• Task prompt:
Collect all lines from the listing that include the string "querySelector".

• Data provided:
►

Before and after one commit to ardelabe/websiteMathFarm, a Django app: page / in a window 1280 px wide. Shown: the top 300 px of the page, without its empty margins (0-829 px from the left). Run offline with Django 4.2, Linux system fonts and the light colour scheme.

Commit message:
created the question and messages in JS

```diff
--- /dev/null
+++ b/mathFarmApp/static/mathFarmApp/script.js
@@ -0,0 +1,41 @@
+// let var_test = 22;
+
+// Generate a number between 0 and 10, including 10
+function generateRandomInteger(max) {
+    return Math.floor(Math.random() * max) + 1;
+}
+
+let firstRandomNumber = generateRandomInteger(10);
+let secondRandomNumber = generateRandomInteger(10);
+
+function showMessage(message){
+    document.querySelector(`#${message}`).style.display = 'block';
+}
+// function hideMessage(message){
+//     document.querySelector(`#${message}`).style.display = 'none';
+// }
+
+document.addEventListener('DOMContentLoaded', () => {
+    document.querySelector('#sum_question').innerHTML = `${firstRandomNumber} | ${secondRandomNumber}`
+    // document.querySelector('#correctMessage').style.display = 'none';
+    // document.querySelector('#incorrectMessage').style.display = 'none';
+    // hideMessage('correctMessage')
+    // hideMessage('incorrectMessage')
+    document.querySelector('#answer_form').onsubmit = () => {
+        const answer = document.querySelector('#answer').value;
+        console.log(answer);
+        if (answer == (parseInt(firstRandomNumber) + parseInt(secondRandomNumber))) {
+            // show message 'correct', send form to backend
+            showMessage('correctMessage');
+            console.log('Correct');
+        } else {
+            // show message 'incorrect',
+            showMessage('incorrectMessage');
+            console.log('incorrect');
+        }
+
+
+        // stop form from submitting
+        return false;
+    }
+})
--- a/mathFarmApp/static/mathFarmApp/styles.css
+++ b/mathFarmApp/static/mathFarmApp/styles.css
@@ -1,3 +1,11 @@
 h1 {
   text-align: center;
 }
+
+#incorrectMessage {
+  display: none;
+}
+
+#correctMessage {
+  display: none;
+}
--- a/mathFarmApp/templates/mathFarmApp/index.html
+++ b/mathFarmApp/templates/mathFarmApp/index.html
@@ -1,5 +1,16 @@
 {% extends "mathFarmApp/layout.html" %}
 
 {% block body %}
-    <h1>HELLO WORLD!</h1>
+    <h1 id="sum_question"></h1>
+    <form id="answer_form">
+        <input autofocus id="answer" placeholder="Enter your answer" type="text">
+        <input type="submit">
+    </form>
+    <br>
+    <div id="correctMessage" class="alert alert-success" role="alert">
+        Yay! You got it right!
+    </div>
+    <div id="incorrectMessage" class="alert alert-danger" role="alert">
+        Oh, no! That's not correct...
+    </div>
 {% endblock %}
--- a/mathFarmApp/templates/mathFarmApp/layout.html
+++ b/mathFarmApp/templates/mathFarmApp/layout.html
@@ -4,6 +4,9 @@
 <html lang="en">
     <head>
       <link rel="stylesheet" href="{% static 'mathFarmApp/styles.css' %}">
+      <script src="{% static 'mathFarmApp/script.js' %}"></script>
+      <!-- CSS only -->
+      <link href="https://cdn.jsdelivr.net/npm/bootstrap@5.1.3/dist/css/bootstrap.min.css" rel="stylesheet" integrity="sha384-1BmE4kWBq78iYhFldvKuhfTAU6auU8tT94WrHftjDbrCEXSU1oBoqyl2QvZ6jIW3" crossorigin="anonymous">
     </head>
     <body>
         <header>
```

◄

• Written solution:
+    document.querySelector(`#${message}`).style.display = 'block';
+//     document.querySelector(`#${message}`).style.display = 'none';
+    document.querySelector('#sum_question').innerHTML = `${firstRandomNumber} | ${secondRandomNumber}`
+    // document.querySelector('#correctMessage').style.display = 'none';
+    // document.querySelector('#incorrectMessage').style.display = 'none';
+    document.querySelector('#answer_form').onsubmit = () => {
+        const answer = document.querySelector('#answer').value;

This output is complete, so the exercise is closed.